$$\ce{Pt^2+(aq) + 4 Cl- (aq) <=> [PtCl4]^2-(aq)} \quad \quad E^\circ_\mathrm{cell} = E^\circ_\mathrm{cathode} - E^\circ_\mathrm{anode} \tag7$$

From equation $$(4)$$ where $$n = 2$$:

$$E^\circ_\mathrm{cell} = \frac{0.0592}{n} \log K_f = \frac{0.0592}{2} \log( 1.0 \times 10^{16}) = 0.474$$

Since, $$E^\circ_\mathrm{cell} = E^\circ_\mathrm{cathode} - E^\circ_\mathrm{anode} = \pu{0.474 V}$$, and $$E^\circ_\mathrm{cathode} = \pu{1.18 V}$$,

$$E^\circ_\mathrm{anode} = 1\pu{1.18 V} - \pu{0.474 V} = \pu{0.706 V}$$

$$\therefore \ \ce{[PtCl4]^2-(aq) + 2 e- <=> Pt(s) + 4 Cl- (aq)} \quad E^\circ = \pu{0.706 V}\text{ (calculated)}$$

This value is in good agreement with the experimental value, which is given as $$\pu{0.755 V}$$ in electrpchemical series of CRC Handbook of Chemistry and Physics.

Source of formation constant of platinum complex ion

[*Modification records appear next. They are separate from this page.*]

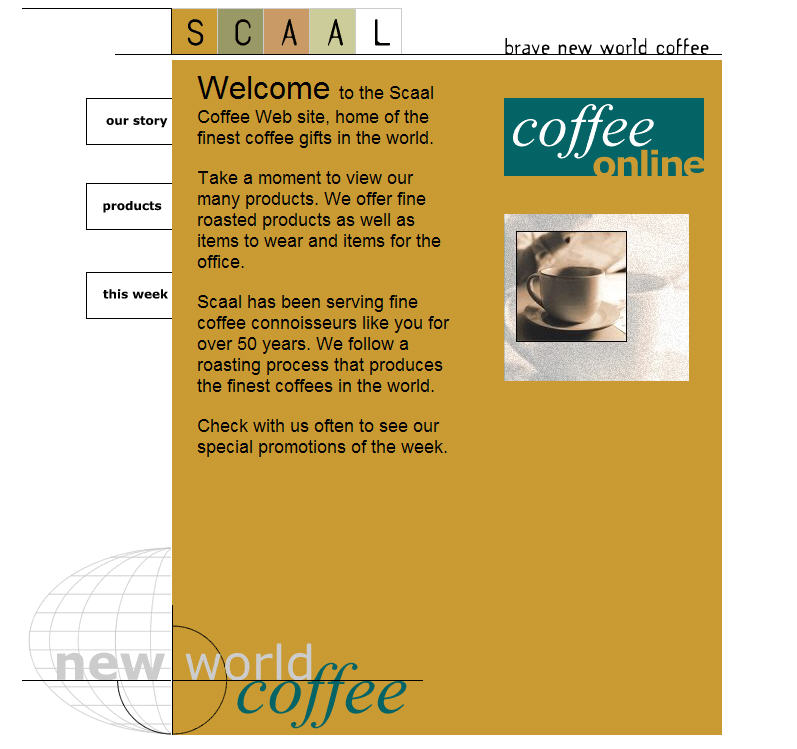
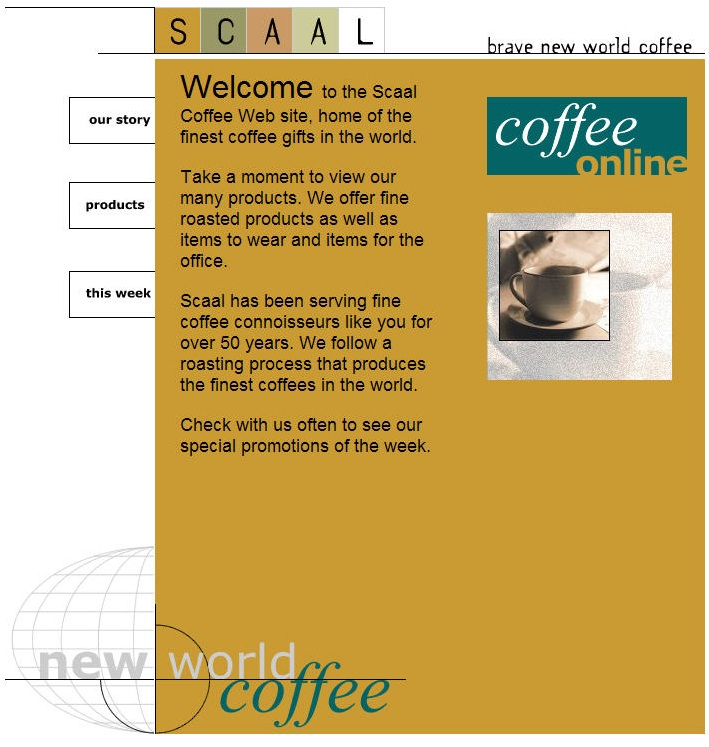
Update index

diff --git a/index.html b/index.html
@@ -1,2 +1,61 @@
-<hmtl>
+<!DOCTYPE html>
+<html lang="vi">
+  <head>
+    <meta charset="UTF-8" />
+    <meta name="viewport" content="width=device-width, initial-scale-1.0" />
+    <title>TÁC GIẢ TRẺ - tin tức mới nhất</title>
+  </head>
+  <body>
+    <table border="0" width="85%" cellpadding="0" cellspacing="0">
+      <tr>
+        <td colspan="3" width="99%">
+          <img src="Images/logo_scaal.gif" alt="logo" width="99%" />
+        </td>
+      </tr>
+
+      <tr>
+        <td width="22%" align="right" valign="top">
+          <br />
+          <a href="story.html">
+            <img src="Images/ourstory_up.gif" alt="OutStory" />
+          </a>
+          <br /><br />
+
+          <img src="Images/products_up.gif" alt="Products" /> <br /><br />
+          <img src="Images/thisweek_up.gif" alt="ThisWeek" />
+        </td>
+
+        <td  style="padding: 15px; padding-left: 15px ; width: 39%; background-color:#CA9B33 ;">
+          <p style="font-family: Arial, Helvetica, sans-serif">
+            <b><font size="6">Welcome</font></b> to the Scaal Coffee Web site,
+            home of the finest coffee gifts in the world.
+          </p>
+          <p>
+            Take a moment to view our many products. We offer fine roasted
+            products as well as items to wear and items for the office.
+          </p>
+          <p>
+            Scaal has been serving fine coffee connoisseurs like you for over 50
+            years. We follow a roasting process that produces the finest coffees
+            in the world.
+          </p>
+          <p>Check with us often to see our special promotions of the week.</p>
+        </td>
+        <td width="39 %" align="center" bgcolor="#CA9B33">
+          <img src="Images/coffee_online.gif" alt="CoffeeOnline" /> <br /><br />
+          <img src="Images/cup.jpg" alt="Cup" />
+        </td>
+      </tr>
+
+      <tr>
+        <td align="right">
+          <img src="Images/logo_globe_a.gif" alt="GlobeA" />
+        </td>
+        <td valign="bottom" bgcolor="#CA9B33">
+          <img src="Images/logo_globe_b.gif" alt="GlobeB" />
+        </td>
+        <td bgcolor="#CA9B33"></td>
+      </tr>
+    </table>
+  </body>
 </html>

diff --git a/story.html b/story.html
@@ -1,0 +1,13 @@
+<!DOCTYPE html>
+<html lang="vi">
+    <head>
+        <meta charset="UTF-8">
+        <meta name="viewport" content="width=device-width, initial-scale=1">
+        <title></title>
+    </head>
+    <body>
+        <p>
+            abc
+        </p>
+    </body>
+</html>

This difference of redox potentials is a consequence of Nernst's law. The second equation is nothing else as the first one, where the concentration of the $$\ce{Au^{3+}}$$ in a solution of $$\ce{AuCl4^{-}}$$ is extremely low. This sort of comparison could be used to calculate the equilibrium constant of the equilibrium $$\ce{Au^{3+} + 4 Cl- <-> AuCl4^{-}}$$ Here, Nernst's law can be written : $$\ce{Au -> Au^{3+} + 3 e-}$$ $$\ce{E = 0.93 V = 1.52 V + \frac{0.059 V}{3} . log [Au^3+]}$$ so that the concentration $$\ce{[Au^{3+}]}$$ in $$\ce{AuCl4^-}$$ is given by $$\mathrm{log}\ce{[Au^{3+}] = \frac{3}{0.059 V}(0.93 V - 1.52 V) = - 30}$$ This means that in a $$1$$ molar solution of $$\ce{AuCl4^-}$$, the concentration of the ion $$\ce{Au^{3+}}$$ is only $$\pu{1E-30M}$$. But the redox reaction happening in $$\ce{AuCl4^{-}}$$ is the same redox reaction that occurs between $$\ce{Au}$$ and $$\ce{Au^{3+}}$$. Just the concentration of $$\ce{Au^{3+}}$$ is extremely low in $$\ce{AuCl4^-}$$ solutions.

• Thank you. With this part of the last period "the reduction of Au is less favourited" I meant exactly what you have written (my fault, I was not very clear). If chloride complex's Kf is higher, than the concentration of free Au3+ is very low. Thank you again for answering. Mar 23 at 13:12
• $\pu{1E-30M}$ is effectively nothing. Reduction of aquo and chlorido complex have only the product in common. Mar 23 at 16:17